Sammy Davis Jr.: I’ve Gotta Be Me
Dir. Sam Pollard | 100 min
Kick off the Capital Jewish Museum’s Groundbreaking Festival with an evening exploring the way music impacts culture and how culture impacts music. In partnership, the Capital Jewish Museum and JxJ, will screen the award-winning documentary, Sammy Davis Jr: I’ve Got To Be Me, followed by a moderated virtual discussion on Saturday, September 12, at 8:00 PM with Dr. Dwandalyn Reece (Associate Director for Curatorial Affairs and Curator of Music and Performing Arts at National Museum of African American History and Culture) and Dr. Lauren Strauss (Professor of Modern Jewish History at American University). Registration for the program gets you access to both the film (beginning September 9) and the September 12 conversation.
Sammy Davis, Jr.’s career was indisputably legendary; so vast and multi-faceted that it was dizzying in its scope and scale.
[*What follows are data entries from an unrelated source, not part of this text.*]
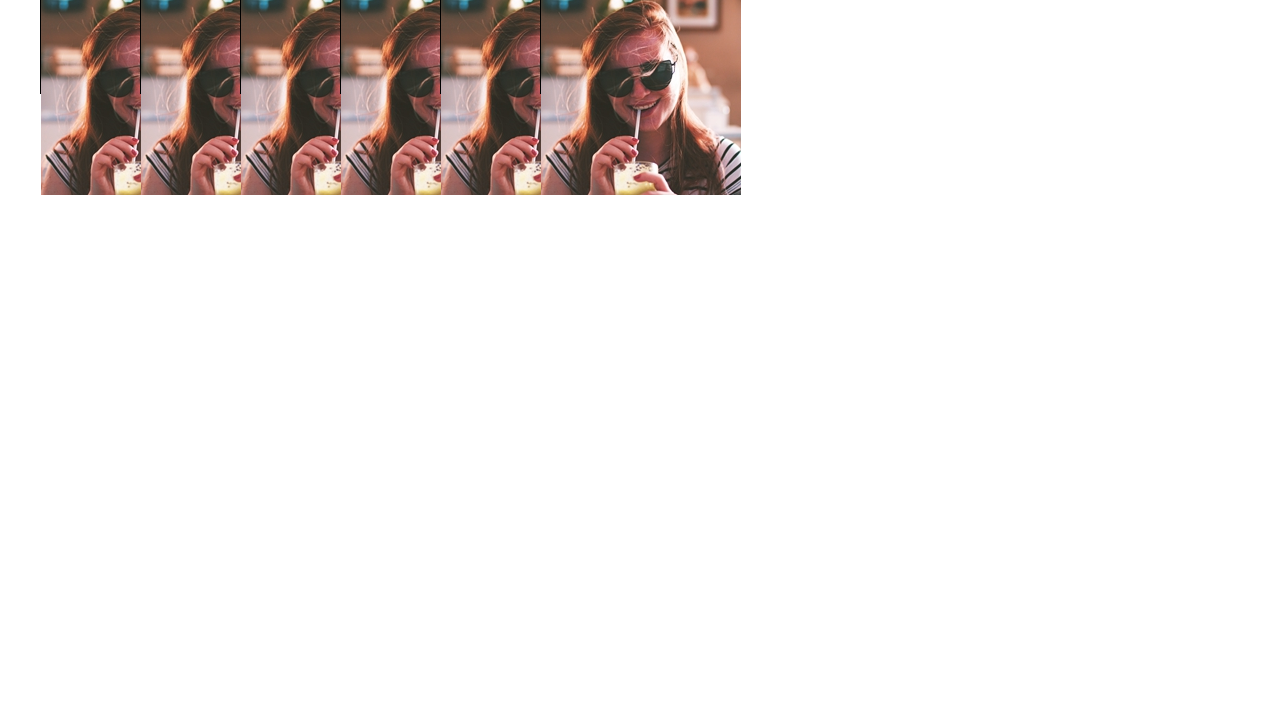
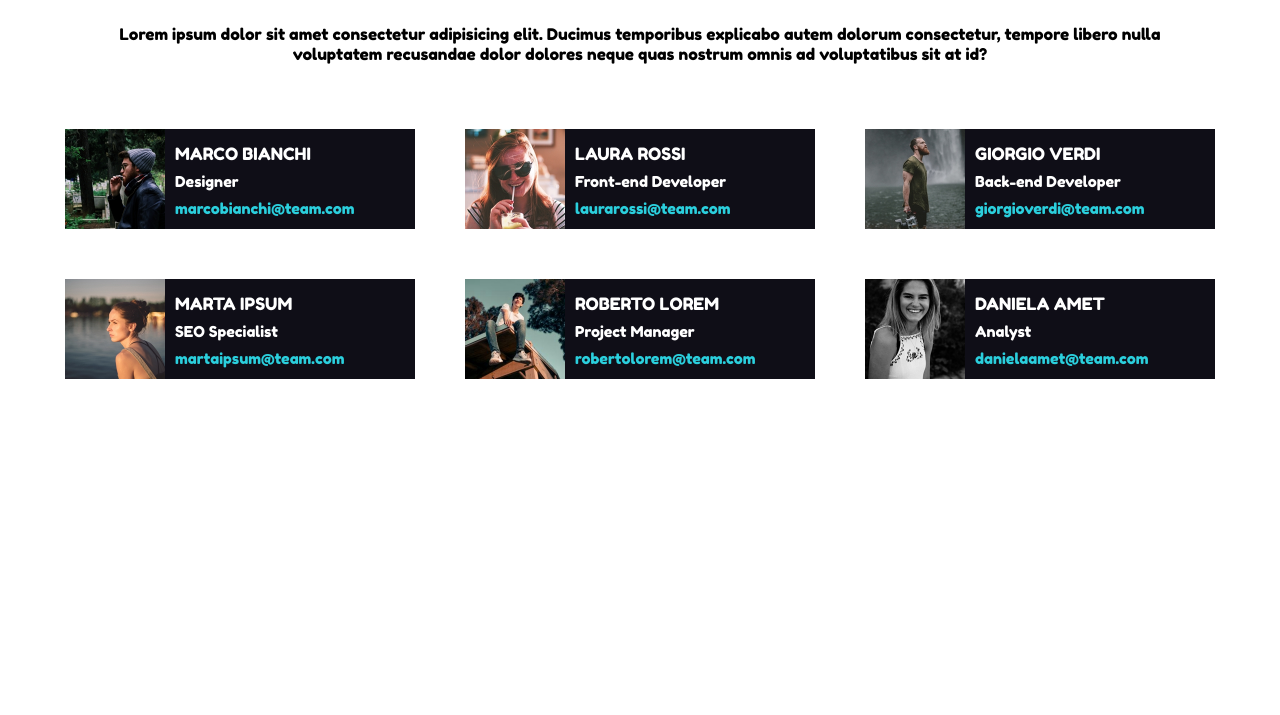
Before and after one commit to ClaudioLoGiudice7/html-css-float-cards, a plain HTML site: page assets/index.html in a window 1280 px wide. Shown: the part 85-800 px from the top of the page. Drawn offline with Linux system fonts and the light colour scheme.

Commit message:
entering final touches

```diff
--- a/assets/index.html
+++ b/assets/index.html
@@ -18,25 +18,117 @@
     </header>
 
     <main>
+        <div class="paragraph">
             <p>
                 Lorem ipsum dolor sit amet consectetur adipisicing elit. Ducimus temporibus explicabo autem dolorum
                 consectetur, tempore libero nulla voluptatem recusandae dolor dolores neque quas nostrum omnis ad
                 voluptatibus sit at id?
             </p>
+        </div>
 
         <div class="container">
-            <div class="fist-row">
-                <div class="blocks"><img src="./img/female1.png" alt="female1"></div>
-                <div class="blocks"><img src="./img/female1.png" alt="female1"></div>
-                <div class="blocks"><img src="./img/female1.png" alt="female1"></div>
+                <div class="blocks">
+                    <div class="picture">
+                        <img class="photo" src="./img/male1.png" alt="male1">
                     </div>
-            <div class="second-row">
-                <div class="blocks"><img src="./img/female1.png" alt="female1"></div>
-                <div class="blocks"><img src="./img/female1.png" alt="female1"></div>
-                <div class="blocks"><img src="./img/female1.png" alt="female1"></div>
+                    <div class="text">
+                        <div class="name">
+                            MARCO BIANCHI
+                        </div>
+                        <div class="job">
+                            Designer
+                        </div>
+                        <div class="email">
+                            marcobianchi@team.com
+                        </div>
+                    </div>
+                </div>
+
+                <div class="blocks">
+                    <div class="picture">
+                        <img class="photo" src="./img/female1.png" alt="female1">
+                    </div>
+                    <div class="text">
+                        <div class="name">
+                            LAURA ROSSI
+                        </div>
+                        <div class="job">
+                            Front-end Developer
+                        </div>
+                        <div class="email">
+                            laurarossi@team.com
+                        </div>
+                    </div>
+                </div>
+
+                <div class="blocks">
+                    <div class="picture">
+                        <img class="photo" src="./img/male2.png" alt="male2">
+                    </div>
+                    <div class="text">
+                        <div class="name">
+                            GIORGIO VERDI
+                        </div>
+                        <div class="job">
+                            Back-end Developer
+                        </div>
+                        <div class="email">
+                            giorgioverdi@team.com
+                        </div>
+                    </div>
+                </div>
+
+                <div class="blocks">
+                    <div class="picture">
+                        <img class="photo" src="./img/female2.png" alt="female2">
+                    </div>
+                    <div class="text">
+                        <div class="name">
+                            MARTA IPSUM
+                        </div>
+                        <div class="job">
+                            SEO Specialist
+                        </div>
+                        <div class="email">
+                            martaipsum@team.com
+                        </div>
+                    </div>
+                </div>
+
+                <div class="blocks">
+                    <div class="picture">
+                        <img class="photo" src="./img/male3.png" alt="male3">
+                    </div>
+                    <div class="text">
+                        <div class="name">
+                            ROBERTO LOREM
+                        </div>
+                        <div class="job">
+                            Project Manager
+                        </div>
+                        <div class="email">
+                            robertolorem@team.com
+                        </div>
+                    </div>
+                </div>
+
+                <div class="blocks">
+                    <div class="picture">
+                        <img class="photo" src="./img/female3.png" alt="female3">
+                    </div>
+                    <div class="text">
+                        <div class="name">
+                            DANIELA AMET
+                        </div>
+                        <div class="job">
+                            Analyst
+                        </div>
+                        <div class="email">
+                           danielaamet@team.com
+                        </div>
+                    </div>
                 </div>
         </div>
     </main>
 </body>
-
 </html>
--- a/assets/style.css
+++ b/assets/style.css
@@ -7,31 +7,82 @@
     font-family: 'Fredoka One', cursive;
 }
 
-h1,
-p {
+header{
+    color: #E53170;
+    margin-top: 30px;
+}
+
+p{
+    margin: 40px;
+}
+
+h1, p {
     text-align: center;
+}
+
+.paragraph{
+    width: 1200px;
+    margin: auto;
 }
 
 .container {
     width: 1200px;
-    margin: 0 auto;
+    margin: auto;
 }
 
 .container::after {
-    content: "";
     clear: both;
     display: table;
 }
 
 .blocks {
-    background-color: grey;
-    border: 1px solid black;
-    width: 100px;
+    background-color: #0F0E17;
+    width: 350px;
     height: 100px;
     margin: 0 auto;
     float: left;
+    margin: 25px;
 }
 
-/* img {
+.picture {
+        float: left;
+    background-color: red;
+    height: 80px;
+    width: 100px;
+}
+
+.text{
     float: left;
-} */
+    height: 100px;
+    width: calc(100% - 50%);
+    margin-left: 10px;
+}
+
+.photo{
+    height: 100px;
+    width: 100px;
+}
+
+.name .job .email{
+    text-align: center;
+}
+
+.name, .job{
+    color: #fff;
+}
+
+.name{
+    line-height: 50px;
+    font-size: 17px;
+}
+
+.job {
+    line-height: 5px;
+    font-size: 15px;
+}
+
+.email {
+    line-height: 50px;
+    color: #2BCFDD;
+    font-size: 15px;
+}
```
Lines whose indentation alone changed are shown as unchanged.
And yet, his life was complex and contradictory.
Davis strove to achieve the American Dream in a time of racial prejudice and swirling political change. He was the veteran of increasingly outdated show business traditions; he frequently found himself bracketed by the bigotry of white America and the distaste of Black America; and he was the most public Black figure to embrace Judaism, thereby yoking his identity to another persecuted minority.
Featuring interviews with Billy Crystal, Norman Lear, Jerry Lewis, Whoopi Goldberg, and Kim Novak, and never-before-seen photographs from Davis’ vast personal collection, Sammy Davis, Jr.: I’ve Gotta Be Me explores the life and art of a uniquely gifted entertainer whose trajectory blazed across the major flashpoints of American society from the Depression through the 1980s.